**Stored dataset items**
== == ==
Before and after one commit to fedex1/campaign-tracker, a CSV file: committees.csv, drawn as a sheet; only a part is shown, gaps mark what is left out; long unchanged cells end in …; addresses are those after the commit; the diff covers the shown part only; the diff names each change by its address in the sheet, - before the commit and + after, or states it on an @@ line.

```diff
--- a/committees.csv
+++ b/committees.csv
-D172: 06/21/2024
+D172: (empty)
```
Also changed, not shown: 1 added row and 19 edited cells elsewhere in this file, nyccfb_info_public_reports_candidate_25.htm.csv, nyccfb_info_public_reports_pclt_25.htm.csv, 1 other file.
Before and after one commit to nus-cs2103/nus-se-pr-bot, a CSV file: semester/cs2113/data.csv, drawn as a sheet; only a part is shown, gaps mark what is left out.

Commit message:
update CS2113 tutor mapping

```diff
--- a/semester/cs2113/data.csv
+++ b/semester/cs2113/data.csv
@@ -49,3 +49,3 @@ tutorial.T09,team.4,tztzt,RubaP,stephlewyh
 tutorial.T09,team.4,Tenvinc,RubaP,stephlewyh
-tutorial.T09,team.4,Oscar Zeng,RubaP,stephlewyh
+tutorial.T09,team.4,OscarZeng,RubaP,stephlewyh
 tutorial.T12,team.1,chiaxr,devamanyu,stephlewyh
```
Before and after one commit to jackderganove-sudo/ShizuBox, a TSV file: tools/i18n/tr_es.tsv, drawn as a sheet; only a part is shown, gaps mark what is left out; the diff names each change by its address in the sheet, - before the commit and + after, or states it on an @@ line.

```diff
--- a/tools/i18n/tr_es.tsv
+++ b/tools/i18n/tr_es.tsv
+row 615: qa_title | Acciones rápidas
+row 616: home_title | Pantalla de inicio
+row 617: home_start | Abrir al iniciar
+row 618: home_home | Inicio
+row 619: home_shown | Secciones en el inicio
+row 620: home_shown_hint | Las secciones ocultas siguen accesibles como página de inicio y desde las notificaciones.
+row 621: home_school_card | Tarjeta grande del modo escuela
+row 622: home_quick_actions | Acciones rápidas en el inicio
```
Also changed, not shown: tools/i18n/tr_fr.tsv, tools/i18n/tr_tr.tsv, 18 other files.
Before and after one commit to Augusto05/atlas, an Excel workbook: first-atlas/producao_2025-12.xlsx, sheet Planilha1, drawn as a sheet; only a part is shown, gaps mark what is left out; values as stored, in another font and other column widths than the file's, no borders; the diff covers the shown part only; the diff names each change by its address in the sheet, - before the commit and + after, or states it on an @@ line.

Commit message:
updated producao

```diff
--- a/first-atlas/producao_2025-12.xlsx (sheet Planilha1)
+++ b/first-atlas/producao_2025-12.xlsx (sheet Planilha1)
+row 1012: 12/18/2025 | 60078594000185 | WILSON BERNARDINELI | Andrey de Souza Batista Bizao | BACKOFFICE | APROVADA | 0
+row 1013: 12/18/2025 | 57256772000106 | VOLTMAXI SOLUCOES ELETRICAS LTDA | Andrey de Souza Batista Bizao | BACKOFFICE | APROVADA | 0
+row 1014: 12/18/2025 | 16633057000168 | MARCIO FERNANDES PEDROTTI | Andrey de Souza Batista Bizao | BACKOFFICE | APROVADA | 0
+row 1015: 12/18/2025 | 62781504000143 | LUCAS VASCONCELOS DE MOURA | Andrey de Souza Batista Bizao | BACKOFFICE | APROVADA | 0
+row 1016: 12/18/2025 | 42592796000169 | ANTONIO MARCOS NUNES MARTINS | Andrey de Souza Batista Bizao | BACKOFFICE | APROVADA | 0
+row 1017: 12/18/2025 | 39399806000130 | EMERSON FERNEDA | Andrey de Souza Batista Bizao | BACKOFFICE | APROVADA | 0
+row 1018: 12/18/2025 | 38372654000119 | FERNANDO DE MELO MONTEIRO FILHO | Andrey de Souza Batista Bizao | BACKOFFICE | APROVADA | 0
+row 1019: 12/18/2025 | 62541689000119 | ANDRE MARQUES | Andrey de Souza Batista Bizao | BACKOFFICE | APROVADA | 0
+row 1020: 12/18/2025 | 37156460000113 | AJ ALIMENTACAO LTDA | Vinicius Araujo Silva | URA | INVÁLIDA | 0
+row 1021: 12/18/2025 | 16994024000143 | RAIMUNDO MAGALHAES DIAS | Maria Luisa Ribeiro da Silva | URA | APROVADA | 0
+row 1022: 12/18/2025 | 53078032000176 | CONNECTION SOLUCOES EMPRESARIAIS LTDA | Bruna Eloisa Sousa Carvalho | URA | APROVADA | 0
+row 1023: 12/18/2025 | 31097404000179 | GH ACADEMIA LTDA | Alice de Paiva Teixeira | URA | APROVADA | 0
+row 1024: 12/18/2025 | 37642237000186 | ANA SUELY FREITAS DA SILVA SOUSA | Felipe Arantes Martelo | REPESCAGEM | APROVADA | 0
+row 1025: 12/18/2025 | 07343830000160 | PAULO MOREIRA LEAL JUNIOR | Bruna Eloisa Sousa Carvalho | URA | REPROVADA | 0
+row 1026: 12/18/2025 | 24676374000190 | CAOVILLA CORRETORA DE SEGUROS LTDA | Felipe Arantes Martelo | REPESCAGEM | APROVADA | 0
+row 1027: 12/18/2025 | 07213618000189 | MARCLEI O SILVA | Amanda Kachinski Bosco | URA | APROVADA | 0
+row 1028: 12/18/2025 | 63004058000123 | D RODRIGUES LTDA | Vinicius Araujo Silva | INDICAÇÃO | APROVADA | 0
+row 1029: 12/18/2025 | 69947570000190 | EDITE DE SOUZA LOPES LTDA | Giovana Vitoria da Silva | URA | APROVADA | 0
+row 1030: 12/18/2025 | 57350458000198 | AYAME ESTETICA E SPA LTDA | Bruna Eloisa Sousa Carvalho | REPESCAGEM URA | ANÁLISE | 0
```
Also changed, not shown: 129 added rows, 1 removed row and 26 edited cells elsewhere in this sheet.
== == ==
**Exercise details**
Bring together each line above where the string "team" turns up.

**Exercise solution**
@@ -49,3 +49,3 @@ tutorial.T09,team.4,tztzt,RubaP,stephlewyh
 tutorial.T09,team.4,Tenvinc,RubaP,stephlewyh
-tutorial.T09,team.4,Oscar Zeng,RubaP,stephlewyh
+tutorial.T09,team.4,OscarZeng,RubaP,stephlewyh
 tutorial.T12,team.1,chiaxr,devamanyu,stephlewyh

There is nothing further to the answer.